Morley Safer, the renowned Canadian-American journalist that was a fixture at CBS for almost fifty years, died only days after his retirement. His health on the rapid decline, he worked until it was physically impossible. Lionized as “a gentleman, a scholar, [and] a great raconteur” by CBS chairman Leslie Moonvies, not someone especially known for the liberal application of superlatives, his statement was nonetheless representative of the universal admiration among his colleagues for his tremendous body of work.
Mere chance saved him from likely obscurity at the Canadian Broadcasting Corporation when he was discovered by CBS News in the background of a demo tape sent in by one of Safer’s colleagues. Willing to take on overseas assignments that often were risky, Safer labored for years in Saigon and London, with high-risk high-reward foreign assignments in Communist China, Nigeria, Czechoslovakia, and Israel. His travels often brought him into combat zones and areas under control of totalitarian regimes, which he weathered with aplomb and more than a little luck.
His efforts paid off in 1970 when we has elevated to a post at 60 Minutes, a TV news magazine still in its infancy. He rewarded CBS in turn by executing, in partnership with Mike Wallace, bait-and-switch sensationalist tele-journalism to perfection in an era where news was often delivered with stale and unimaginative grandfatherly paternalism. 60 minutes rose from the ratings basement, and begun an unprecedented quarter-century run as a top ten show, often holding the number one spot. The show’s relevance declined starting in the 1990s as the number of news options exploded with the popularity of cable television, and then the advent of the Internet, both mediums which liberally copied the style of 60 Minutes, if not the substance.

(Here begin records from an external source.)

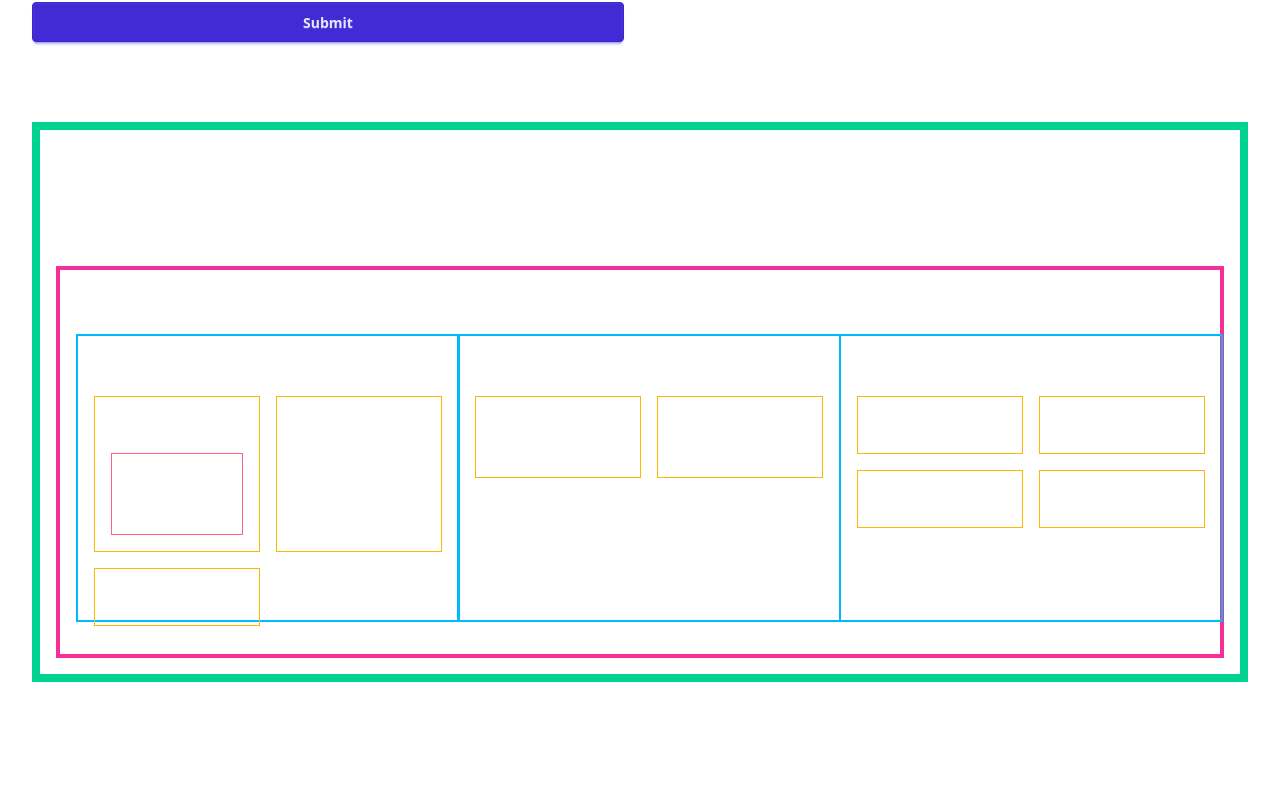
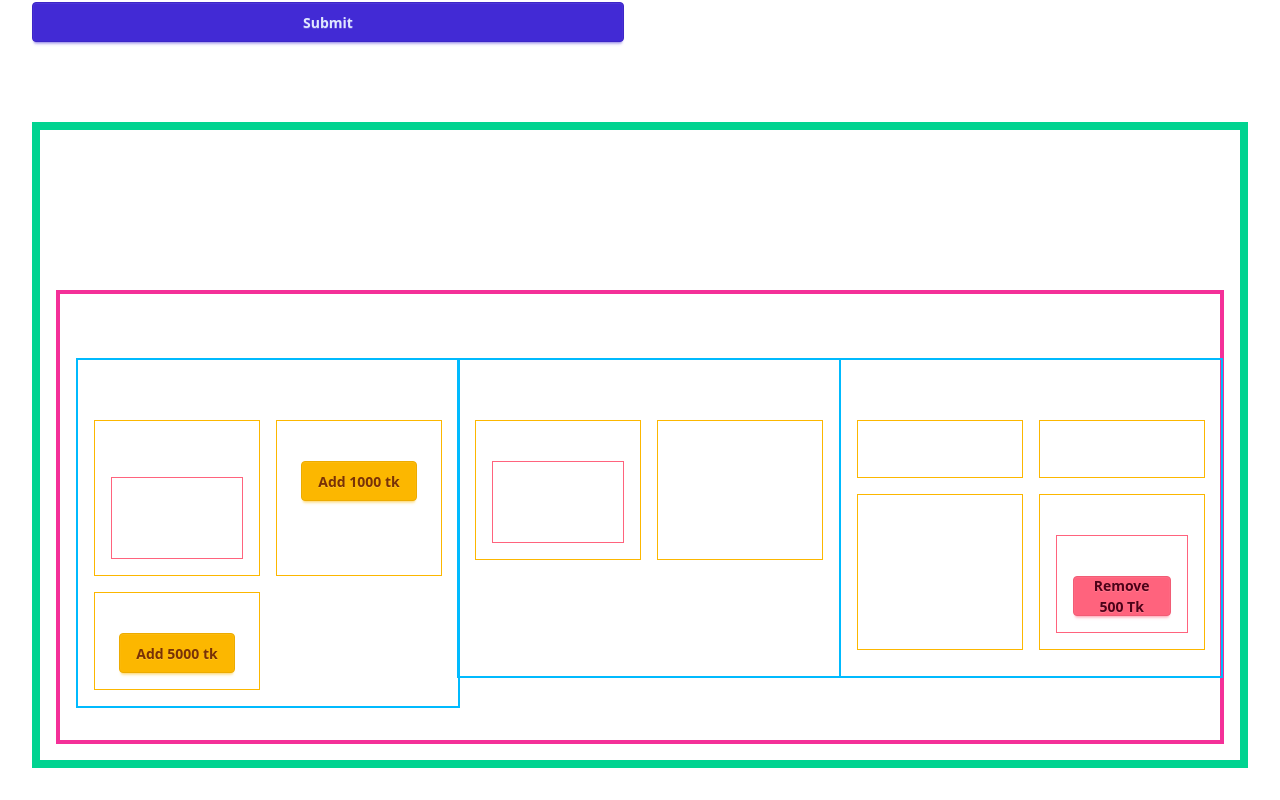
Before and after one commit to Shaqibul-Neil/react-form-custom-hook-context-api, a React (Vite) app: page / in a window 1280 px wide. Shown: the part 336-1136 px from the top of the page. Before the commit the page ends 1050 px from the top, so only its background shows below. Built offline with nearby package versions, Linux system fonts and the light colour scheme.

Commit message:
more context API

```diff
--- a/src/components/FamilyTree/Aunt.jsx
+++ b/src/components/FamilyTree/Aunt.jsx
@@ -1,13 +1,19 @@
+import { useContext } from "react";
 import Cousin from "./Cousin";
+import { MoneyContext } from "./Context";
 
 const Aunt = () => {
+  const [money, _] = useContext(MoneyContext);
   return (
-    <div className="border-2 p-4 border-info w-96 h-72 space-y-4">
+    <div className="border-2 p-4 border-info w-96 h-80 space-y-4">
       <h3 className="text-lg font-bold">Aunt</h3>
       <div className="grid grid-cols-2 gap-4">
         <Cousin>Tom Tom</Cousin>
         <Cousin>Kom Kom</Cousin>
-        <Cousin>Chom Chom</Cousin>
+        <Cousin>
+          <p>Chom Chom</p>
+          <p>Family Got: {money}</p>
+        </Cousin>
         <Cousin>Pom Pom</Cousin>
       </div>
     </div>
--- a/src/components/FamilyTree/Brother.jsx
+++ b/src/components/FamilyTree/Brother.jsx
@@ -1,7 +1,17 @@
+import { use } from "react";
+import { MoneyContext } from "./Context";
+
 const Brother = () => {
+  const [money, setMoney] = use(MoneyContext);
   return (
     <div className="border p-4 border-warning">
       <h3 className="text-md font-bold">Brother</h3>
+      <button
+        className="btn btn-warning"
+        onClick={() => setMoney(money + 1000)}
+      >
+        Add 1000 tk
+      </button>
     </div>
   );
 };
--- /dev/null
+++ b/src/components/FamilyTree/Context.jsx
@@ -0,0 +1,3 @@
+import { createContext } from "react";
+
+export const MoneyContext = createContext(0);
--- a/src/components/FamilyTree/Cousin.jsx
+++ b/src/components/FamilyTree/Cousin.jsx
@@ -1,7 +1,16 @@
+import Special from "./Special";
+import { AssetContext } from "./FamilyTree";
+import { useContext } from "react";
+import Friend from "./Friend";
+
 const Cousin = ({ children }) => {
+  const newAsset = useContext(AssetContext);
   return (
     <div className="border p-4 border-warning text-center">
       <h3 className="text-md font-bold">{children}</h3>
+      {children === "Pan Pan" && <Special>{newAsset}</Special>}
+
+      {children === "Pom Pom" && <Friend />}
     </div>
   );
 };
--- a/src/components/FamilyTree/Dad.jsx
+++ b/src/components/FamilyTree/Dad.jsx
@@ -4,7 +4,7 @@ import Sister from "./Sister";
 
 const Dad = () => {
   return (
-    <div className="border-2 p-4 border-info w-96 h-72 space-y-4">
+    <div className="border-2 p-4 border-info w-96 h-auto space-y-4">
       <h3 className="text-lg font-bold">Dad</h3>
       <div className="grid grid-cols-2 gap-4">
         <Myself />
--- a/src/components/FamilyTree/FamilyTree.jsx
+++ b/src/components/FamilyTree/FamilyTree.jsx
@@ -1,17 +1,22 @@
-import { createContext } from "react";
+import { createContext, useState } from "react";
 import GrandPa from "./GrandPa";
+import { MoneyContext } from "./Context";
 
 export const AssetContext = createContext("");
 
 const FamilyTree = () => {
+  const [money, setMoney] = useState(0);
   const asset = "diamond";
   const newAsset = "gold";
   return (
     <div className="border-8 mt-20 p-4 border-success">
       <h2 className="text-4xl font-bold">Family Tree</h2>
-      <AssetContext.Provider value={newAsset}>
-        <GrandPa asset={asset} />
-      </AssetContext.Provider>
+      <h4>Total family Money : {money}</h4>
+      <MoneyContext value={[money, setMoney]}>
+        <AssetContext.Provider value={newAsset}>
+          <GrandPa asset={asset} />
+        </AssetContext.Provider>
+      </MoneyContext>
     </div>
   );
 };
--- /dev/null
+++ b/src/components/FamilyTree/Friend.jsx
@@ -0,0 +1,16 @@
+import { use } from "react";
+import { MoneyContext } from "./Context";
+
+const Friend = () => {
+  const [money, setMoney] = use(MoneyContext);
+  return (
+    <div className="border p-4 border-error">
+      <h3 className="text-md font-bold">Friend</h3>
+      <button className="btn btn-error" onClick={() => setMoney(money - 500)}>
+        Remove 500 Tk
+      </button>
+    </div>
+  );
+};
+
+export default Friend;
--- a/src/components/FamilyTree/Sister.jsx
+++ b/src/components/FamilyTree/Sister.jsx
@@ -1,7 +1,17 @@
+import { useContext } from "react";
+import { MoneyContext } from "./Context";
+
 const Sister = () => {
+  const [money, setMoney] = useContext(MoneyContext);
   return (
     <div className="border p-4 border-warning">
       <h3 className="text-md font-bold">Sister</h3>
+      <button
+        className="btn btn-warning"
+        onClick={() => setMoney(money + 5000)}
+      >
+        Add 5000 tk
+      </button>
     </div>
   );
 };
--- a/src/components/FamilyTree/Uncle.jsx
+++ b/src/components/FamilyTree/Uncle.jsx
@@ -1,17 +1,11 @@
-import { useContext } from "react";
 import Cousin from "./Cousin";
-import { AssetContext } from "./FamilyTree";
 
 const Uncle = () => {
-  const newAsset = useContext(AssetContext);
   return (
-    <div className="border-2 p-4 border-info w-96 h-72 space-y-4">
+    <div className="border-2 p-4 border-info w-96 h-80 space-y-4">
       <h3 className="text-lg font-bold">Uncle</h3>
       <div className="grid grid-cols-2 gap-4">
-        <Cousin>
-          <p>Pan Pan</p>
-          <p>Asset: {newAsset}</p>
-        </Cousin>
+        <Cousin>Pan Pan</Cousin>
         <Cousin>Tan Tan</Cousin>
       </div>
     </div>
```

It is not an exaggeration to say that Safer’s life was iconic. This was no accident–he was a smart and savvy journalist with an impeccable sense of timing and understanding of the attitudes of the public. But his ability to perceive cognitive dissonance by politicians and government institutions and to subsequently exploit it with painfully embarrassing exposes is what cemented his career and place among the media intelligentsia.
Often gaining the trust of a variety of officials, foreign and domestic, through empty promises and outright deception, he gleefully betrayed such trust over and over again on national TV. Starting in 1965 with an embedded assignment with the U.S. Marines in 1965 at Cam Ne that viscerally exposed civilian collateral damage in US combat operations and became a propaganda coup for the Viet Cong and the North Vietnamese, Safer wrapped himself with a stateless flag and declared himself above the issues of national politics. In fact he doubled down on that narrative, gaining dual citizenship of both Canada and the United States in order to grease his movements around the globe, but still continuing to take delight in poking fun at both governments.
In truth, Safer was the king of yellow journalism, a sobriquet that disturbed him not in the least. This was well and good when dealing with crooked politicians and greedy corporate executives. But Safer wasn’t satisfied in knocking down institutions and individuals a peg when they needed it. He preferred to dynamite the foundations of the countries that called him citizen, and while the rest of us hung onto for dear life hoping that their country would survive the scandals and betrayals, Safer cashed in on his antics with big compensation packages from grateful CBS executives that bathed in the glow from Safer’s Nielson ratings. It was the cash he needed to support his jaunts to Rome to nurture his painting hobby, cash he needed to buy expensive sports cars, cash he needed to the sustain the bourgeois lifestyle he publicly despised in others.
Safer resisted caricature. He often reported on subjects not in the regular mainstream, such as art and cuisine, with the same wit and insightfulness of the outsider observing the idiosyncrasies of the insider as he did in taking down the rich and powerful. His talents were recognized over and over again with coveted journalism awards, and he often earned grudging respect from his enemies. And enemies he had aplenty, in low places and high. Not all were his admirers–the U.S. military treated him with the utter contempt it reserved for traitors and the aiders-and-abettors of the enemy for the rest of his life after the Cam Ne report.
Safer died as he lived–controlling the narrative. There were no exposes of a grandfatherly journalist once powerful but now in meek decline, no undignified deathbed interviews absent his usually smirking visage, and no power struggle forcing him out of CBS News as younger talent battled to take on his responsibilities. Instead he quietly passed away at age 84, with the thunderous applause of his peers still echoing outside. He was a man without a country, but unlike Edward Everett Hale’s Lt. Phillip Nolan, closed his eyes without consequence or regrets.